(Items from a dataset)
* * * * * * * * *

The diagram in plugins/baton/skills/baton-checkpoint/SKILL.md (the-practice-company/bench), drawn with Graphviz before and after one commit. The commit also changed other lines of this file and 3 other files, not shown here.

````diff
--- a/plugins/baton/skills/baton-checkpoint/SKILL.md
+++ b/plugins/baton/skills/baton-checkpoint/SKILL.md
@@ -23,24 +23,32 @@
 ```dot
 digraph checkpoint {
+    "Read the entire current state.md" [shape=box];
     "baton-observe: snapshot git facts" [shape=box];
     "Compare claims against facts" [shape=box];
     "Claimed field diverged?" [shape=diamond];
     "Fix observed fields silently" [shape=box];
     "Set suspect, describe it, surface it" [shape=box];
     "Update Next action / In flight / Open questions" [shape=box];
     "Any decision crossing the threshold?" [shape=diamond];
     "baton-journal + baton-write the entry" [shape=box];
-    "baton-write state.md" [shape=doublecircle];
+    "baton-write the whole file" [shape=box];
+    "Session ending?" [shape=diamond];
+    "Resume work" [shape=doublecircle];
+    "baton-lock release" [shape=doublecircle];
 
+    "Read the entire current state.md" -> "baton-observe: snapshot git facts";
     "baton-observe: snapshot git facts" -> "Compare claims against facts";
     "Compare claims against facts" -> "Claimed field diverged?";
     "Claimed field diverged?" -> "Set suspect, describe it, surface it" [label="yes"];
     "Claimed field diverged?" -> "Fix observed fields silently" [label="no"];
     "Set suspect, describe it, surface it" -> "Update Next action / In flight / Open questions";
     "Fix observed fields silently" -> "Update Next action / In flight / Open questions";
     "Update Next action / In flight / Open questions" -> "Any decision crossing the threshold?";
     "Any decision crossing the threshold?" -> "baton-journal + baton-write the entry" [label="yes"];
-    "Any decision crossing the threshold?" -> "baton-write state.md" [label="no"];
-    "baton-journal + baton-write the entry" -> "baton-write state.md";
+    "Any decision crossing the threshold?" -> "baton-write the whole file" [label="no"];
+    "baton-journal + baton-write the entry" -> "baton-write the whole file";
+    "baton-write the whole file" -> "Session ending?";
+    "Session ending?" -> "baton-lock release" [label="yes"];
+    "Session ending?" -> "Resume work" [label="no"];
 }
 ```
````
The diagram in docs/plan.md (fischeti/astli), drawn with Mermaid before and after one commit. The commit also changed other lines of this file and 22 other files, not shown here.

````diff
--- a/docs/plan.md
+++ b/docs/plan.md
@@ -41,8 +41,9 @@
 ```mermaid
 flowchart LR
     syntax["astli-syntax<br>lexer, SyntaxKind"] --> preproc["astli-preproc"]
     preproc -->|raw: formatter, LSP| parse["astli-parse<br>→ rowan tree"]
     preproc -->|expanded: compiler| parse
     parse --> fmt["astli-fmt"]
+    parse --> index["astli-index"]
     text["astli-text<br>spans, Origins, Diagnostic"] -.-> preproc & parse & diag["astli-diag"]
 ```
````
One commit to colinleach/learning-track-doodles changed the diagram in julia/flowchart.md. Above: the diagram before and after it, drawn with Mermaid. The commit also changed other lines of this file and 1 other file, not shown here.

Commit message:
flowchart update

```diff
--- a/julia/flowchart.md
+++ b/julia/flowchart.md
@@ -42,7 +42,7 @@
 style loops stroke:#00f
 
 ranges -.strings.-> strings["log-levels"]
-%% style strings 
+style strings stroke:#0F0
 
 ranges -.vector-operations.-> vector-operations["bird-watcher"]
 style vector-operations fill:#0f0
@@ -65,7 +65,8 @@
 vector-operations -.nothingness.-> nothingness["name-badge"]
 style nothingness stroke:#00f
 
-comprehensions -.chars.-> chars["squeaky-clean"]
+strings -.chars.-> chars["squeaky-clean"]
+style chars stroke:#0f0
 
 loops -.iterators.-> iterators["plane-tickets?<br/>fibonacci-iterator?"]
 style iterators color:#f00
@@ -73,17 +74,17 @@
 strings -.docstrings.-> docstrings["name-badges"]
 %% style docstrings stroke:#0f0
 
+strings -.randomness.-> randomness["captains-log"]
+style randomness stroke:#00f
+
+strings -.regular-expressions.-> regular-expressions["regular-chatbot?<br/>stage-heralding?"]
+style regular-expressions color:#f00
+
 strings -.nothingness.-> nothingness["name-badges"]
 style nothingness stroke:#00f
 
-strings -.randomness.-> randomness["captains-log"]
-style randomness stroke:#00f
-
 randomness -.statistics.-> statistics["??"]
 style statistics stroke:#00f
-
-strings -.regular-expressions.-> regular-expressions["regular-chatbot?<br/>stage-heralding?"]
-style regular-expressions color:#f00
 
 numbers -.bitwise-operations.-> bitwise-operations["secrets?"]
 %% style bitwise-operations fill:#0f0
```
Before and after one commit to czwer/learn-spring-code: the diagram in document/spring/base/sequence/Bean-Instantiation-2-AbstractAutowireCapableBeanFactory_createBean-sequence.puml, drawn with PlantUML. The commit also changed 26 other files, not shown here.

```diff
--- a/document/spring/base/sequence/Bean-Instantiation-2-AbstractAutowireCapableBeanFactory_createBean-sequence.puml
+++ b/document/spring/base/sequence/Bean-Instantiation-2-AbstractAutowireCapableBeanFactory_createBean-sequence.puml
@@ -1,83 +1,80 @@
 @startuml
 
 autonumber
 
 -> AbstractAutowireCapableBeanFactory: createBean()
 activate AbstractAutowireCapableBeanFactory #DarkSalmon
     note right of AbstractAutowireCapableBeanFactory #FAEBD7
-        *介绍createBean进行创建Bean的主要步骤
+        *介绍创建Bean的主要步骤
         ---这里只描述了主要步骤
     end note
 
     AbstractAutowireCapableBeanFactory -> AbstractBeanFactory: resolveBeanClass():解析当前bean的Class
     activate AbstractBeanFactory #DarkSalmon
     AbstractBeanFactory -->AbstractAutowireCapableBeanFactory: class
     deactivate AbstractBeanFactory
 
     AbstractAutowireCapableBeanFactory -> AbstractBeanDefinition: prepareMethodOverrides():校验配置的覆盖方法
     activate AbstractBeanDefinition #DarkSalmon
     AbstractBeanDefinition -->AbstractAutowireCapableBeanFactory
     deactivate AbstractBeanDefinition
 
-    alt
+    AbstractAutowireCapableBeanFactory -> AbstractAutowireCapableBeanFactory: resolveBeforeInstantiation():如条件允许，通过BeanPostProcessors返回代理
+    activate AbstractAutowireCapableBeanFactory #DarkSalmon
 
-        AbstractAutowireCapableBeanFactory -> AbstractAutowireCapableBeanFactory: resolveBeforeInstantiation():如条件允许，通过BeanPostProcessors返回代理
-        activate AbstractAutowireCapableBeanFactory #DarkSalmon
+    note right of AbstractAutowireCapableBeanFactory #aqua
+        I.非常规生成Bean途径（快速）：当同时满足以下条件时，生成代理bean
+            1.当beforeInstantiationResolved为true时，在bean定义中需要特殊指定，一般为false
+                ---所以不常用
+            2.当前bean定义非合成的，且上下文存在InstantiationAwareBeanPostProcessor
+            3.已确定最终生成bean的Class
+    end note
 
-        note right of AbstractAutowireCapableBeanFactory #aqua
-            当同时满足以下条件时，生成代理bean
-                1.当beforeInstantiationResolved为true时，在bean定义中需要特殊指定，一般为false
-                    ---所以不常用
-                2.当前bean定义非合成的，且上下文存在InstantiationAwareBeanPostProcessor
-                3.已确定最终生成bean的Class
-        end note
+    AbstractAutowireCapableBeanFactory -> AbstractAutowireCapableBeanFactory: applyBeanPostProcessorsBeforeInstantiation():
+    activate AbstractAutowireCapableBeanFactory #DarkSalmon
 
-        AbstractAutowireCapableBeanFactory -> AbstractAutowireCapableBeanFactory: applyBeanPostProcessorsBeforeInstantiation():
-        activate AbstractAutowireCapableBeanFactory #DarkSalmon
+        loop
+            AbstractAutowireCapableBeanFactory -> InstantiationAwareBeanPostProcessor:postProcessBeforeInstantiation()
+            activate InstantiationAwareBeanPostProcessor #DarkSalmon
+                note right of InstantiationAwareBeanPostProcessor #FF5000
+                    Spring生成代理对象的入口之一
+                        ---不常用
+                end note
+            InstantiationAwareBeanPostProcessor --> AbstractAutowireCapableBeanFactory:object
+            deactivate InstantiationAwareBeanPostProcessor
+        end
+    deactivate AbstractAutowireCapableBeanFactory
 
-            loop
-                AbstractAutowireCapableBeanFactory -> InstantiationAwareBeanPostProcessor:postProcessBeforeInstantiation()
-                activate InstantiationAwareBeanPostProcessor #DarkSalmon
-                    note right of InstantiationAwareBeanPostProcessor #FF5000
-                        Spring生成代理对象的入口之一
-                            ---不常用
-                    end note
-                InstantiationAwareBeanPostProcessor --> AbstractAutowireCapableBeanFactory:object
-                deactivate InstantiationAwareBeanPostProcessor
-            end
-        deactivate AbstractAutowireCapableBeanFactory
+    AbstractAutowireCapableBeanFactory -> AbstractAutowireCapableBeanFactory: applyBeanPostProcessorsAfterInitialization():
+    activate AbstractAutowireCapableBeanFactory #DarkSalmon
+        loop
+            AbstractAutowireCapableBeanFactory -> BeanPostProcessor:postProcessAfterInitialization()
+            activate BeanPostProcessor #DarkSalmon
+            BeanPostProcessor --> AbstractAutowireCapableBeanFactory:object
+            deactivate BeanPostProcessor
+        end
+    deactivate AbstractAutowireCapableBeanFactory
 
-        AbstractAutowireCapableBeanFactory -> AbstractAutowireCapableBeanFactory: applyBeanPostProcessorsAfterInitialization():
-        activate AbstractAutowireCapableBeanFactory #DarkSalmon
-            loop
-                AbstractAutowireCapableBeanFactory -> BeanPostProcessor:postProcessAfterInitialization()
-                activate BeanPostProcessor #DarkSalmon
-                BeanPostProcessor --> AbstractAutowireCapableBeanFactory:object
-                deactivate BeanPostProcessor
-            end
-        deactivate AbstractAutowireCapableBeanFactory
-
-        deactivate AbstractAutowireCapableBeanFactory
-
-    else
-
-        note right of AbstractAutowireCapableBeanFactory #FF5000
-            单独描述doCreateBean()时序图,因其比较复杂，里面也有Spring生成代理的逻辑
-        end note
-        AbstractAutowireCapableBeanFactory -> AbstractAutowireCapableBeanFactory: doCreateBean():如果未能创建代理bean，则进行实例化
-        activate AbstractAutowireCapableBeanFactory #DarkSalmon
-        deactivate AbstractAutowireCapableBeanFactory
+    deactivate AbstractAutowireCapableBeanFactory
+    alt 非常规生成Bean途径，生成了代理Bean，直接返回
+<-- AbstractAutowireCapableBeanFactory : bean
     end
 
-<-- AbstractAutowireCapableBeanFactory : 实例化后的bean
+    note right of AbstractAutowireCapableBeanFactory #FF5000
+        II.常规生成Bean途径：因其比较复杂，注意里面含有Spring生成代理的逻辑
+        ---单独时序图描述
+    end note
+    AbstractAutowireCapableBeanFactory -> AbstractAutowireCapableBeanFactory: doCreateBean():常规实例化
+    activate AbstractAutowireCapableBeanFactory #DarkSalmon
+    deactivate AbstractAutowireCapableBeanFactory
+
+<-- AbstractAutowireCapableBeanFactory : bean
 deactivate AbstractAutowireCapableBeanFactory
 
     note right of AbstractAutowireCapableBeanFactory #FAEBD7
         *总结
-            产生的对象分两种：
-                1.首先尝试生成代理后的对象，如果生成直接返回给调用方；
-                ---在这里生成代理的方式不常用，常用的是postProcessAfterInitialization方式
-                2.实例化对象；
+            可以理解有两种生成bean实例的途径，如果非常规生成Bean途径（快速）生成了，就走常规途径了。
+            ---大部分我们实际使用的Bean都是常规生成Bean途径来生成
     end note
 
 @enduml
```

* * * * * * * * *

Brief
Every line that contains the string "operations" should be returned from the data.

Output of the exercise
 ranges -.vector-operations.-> vector-operations["bird-watcher"]
 style vector-operations fill:#0f0
 vector-operations -.nothingness.-> nothingness["name-badge"]
 numbers -.bitwise-operations.-> bitwise-operations["secrets?"]
 %% style bitwise-operations fill:#0f0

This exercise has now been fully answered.